* [What is required] Count, in the data that follows, every line with the string "color", and give that count as the whole reply.

* [The records]
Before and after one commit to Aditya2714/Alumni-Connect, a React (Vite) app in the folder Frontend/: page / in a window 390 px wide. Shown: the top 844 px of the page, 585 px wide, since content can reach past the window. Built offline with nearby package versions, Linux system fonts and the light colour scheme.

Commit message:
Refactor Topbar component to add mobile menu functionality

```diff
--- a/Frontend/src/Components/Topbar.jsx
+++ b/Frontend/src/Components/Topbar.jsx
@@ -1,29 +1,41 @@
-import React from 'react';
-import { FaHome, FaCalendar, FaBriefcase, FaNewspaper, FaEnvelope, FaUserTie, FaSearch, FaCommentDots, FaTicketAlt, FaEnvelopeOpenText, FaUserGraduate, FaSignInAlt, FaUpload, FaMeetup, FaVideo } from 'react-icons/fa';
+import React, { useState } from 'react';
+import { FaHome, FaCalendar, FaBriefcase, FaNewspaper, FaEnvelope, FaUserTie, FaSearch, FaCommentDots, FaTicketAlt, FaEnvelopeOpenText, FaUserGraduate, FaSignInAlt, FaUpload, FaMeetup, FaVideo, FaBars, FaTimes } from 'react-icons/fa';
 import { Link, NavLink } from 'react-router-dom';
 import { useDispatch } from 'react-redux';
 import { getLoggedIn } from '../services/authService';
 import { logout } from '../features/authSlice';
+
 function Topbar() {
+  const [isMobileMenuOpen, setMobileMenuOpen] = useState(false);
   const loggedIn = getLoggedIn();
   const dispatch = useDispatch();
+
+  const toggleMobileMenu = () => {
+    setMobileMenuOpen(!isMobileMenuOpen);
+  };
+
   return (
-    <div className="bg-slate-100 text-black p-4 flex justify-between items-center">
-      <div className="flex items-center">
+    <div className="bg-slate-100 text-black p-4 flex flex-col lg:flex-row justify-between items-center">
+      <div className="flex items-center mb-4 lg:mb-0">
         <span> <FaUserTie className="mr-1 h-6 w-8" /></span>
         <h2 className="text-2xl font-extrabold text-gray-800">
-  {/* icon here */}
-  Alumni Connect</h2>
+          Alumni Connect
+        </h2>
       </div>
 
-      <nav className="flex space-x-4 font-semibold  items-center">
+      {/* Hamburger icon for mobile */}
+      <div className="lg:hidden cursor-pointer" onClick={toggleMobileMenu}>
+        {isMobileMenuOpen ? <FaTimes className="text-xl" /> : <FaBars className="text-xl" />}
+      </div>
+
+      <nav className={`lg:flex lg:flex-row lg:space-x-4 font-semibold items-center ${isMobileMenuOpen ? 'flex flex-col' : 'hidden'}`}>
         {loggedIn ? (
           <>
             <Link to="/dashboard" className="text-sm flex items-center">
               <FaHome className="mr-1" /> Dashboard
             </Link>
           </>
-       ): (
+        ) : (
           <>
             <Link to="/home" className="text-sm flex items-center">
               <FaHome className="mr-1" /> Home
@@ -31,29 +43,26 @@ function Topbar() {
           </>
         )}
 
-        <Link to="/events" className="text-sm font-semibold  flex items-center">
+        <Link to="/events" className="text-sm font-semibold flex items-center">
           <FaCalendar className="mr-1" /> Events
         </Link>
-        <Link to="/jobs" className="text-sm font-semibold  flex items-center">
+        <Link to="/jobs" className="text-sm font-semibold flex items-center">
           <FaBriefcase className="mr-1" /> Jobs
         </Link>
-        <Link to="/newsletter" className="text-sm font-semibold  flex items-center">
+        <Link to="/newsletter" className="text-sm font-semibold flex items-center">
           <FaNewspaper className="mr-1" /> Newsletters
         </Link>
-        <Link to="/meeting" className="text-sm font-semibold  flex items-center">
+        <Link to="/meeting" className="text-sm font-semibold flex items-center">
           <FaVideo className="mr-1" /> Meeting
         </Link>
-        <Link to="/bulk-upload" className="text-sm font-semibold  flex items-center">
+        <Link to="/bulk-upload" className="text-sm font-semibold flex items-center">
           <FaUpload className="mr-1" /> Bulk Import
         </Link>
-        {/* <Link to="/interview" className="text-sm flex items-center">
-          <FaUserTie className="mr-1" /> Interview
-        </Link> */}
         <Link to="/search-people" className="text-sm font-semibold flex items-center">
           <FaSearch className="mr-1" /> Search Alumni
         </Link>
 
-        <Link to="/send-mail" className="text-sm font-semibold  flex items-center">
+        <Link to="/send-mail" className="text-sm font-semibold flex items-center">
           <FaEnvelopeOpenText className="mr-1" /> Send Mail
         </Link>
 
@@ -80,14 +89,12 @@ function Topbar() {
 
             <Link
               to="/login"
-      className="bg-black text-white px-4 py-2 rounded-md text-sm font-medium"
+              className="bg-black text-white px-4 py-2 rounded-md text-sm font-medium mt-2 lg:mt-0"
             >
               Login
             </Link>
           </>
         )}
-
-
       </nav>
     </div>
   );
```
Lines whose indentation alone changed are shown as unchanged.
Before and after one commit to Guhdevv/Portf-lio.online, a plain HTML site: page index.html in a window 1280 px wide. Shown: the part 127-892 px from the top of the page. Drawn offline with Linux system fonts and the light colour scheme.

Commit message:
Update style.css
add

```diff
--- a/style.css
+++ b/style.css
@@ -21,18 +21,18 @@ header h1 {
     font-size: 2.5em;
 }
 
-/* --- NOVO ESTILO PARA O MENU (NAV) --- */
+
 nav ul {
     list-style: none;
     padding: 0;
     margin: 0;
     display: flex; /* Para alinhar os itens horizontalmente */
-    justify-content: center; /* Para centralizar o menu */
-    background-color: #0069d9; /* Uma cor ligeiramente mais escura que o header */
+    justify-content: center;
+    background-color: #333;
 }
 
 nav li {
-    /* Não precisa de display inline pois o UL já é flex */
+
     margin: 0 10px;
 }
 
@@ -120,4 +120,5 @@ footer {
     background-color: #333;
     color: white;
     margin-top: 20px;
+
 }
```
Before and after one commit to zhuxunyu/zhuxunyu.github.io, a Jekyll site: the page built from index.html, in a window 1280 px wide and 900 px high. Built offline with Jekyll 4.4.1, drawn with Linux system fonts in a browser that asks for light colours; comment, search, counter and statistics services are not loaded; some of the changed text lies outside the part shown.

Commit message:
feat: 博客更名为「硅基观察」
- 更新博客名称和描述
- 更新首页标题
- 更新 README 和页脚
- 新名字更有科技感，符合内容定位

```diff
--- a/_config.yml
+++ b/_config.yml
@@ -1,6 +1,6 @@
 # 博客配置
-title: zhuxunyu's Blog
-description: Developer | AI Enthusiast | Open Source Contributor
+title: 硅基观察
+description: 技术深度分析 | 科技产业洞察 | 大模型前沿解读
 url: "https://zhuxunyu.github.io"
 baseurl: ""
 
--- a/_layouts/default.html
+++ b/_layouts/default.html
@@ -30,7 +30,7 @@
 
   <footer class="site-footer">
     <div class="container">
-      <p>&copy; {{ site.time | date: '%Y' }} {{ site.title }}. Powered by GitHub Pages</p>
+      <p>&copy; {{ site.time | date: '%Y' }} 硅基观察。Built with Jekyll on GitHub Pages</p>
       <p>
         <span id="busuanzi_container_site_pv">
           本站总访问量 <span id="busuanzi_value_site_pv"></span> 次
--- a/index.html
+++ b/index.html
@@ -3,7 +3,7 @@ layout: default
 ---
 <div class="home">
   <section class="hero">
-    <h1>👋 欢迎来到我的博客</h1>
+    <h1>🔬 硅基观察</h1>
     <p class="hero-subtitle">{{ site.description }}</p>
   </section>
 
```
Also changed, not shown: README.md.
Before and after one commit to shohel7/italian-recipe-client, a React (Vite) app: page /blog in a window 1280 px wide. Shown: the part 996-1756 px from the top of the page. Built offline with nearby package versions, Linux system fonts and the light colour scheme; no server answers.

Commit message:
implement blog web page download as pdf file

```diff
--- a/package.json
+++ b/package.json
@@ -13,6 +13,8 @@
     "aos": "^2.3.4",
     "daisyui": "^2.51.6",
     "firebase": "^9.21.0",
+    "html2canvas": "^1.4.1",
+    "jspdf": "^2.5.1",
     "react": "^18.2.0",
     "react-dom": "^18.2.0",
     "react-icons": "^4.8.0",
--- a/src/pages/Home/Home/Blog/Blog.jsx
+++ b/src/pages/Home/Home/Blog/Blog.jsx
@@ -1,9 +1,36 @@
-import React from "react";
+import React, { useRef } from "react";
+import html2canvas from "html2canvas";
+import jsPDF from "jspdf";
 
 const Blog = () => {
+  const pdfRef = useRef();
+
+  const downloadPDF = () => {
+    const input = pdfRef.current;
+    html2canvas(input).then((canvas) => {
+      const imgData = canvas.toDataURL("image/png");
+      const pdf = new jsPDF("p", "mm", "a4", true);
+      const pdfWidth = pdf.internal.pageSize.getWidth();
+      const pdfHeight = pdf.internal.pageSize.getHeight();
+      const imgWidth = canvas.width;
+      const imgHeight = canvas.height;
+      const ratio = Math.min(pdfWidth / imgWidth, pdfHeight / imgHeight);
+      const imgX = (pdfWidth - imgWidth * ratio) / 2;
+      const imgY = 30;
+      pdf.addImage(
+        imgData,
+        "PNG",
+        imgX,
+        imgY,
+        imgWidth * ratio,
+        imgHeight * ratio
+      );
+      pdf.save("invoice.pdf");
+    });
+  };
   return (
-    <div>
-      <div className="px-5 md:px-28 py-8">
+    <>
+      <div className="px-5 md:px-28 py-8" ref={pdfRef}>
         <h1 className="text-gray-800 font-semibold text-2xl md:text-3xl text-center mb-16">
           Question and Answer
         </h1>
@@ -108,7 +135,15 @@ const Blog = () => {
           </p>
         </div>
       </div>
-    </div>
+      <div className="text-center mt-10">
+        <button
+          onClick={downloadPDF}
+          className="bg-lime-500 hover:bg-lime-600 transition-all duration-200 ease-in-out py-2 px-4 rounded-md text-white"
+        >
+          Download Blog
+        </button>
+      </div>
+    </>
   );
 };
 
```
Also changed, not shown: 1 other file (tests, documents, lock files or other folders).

* [Your response] 4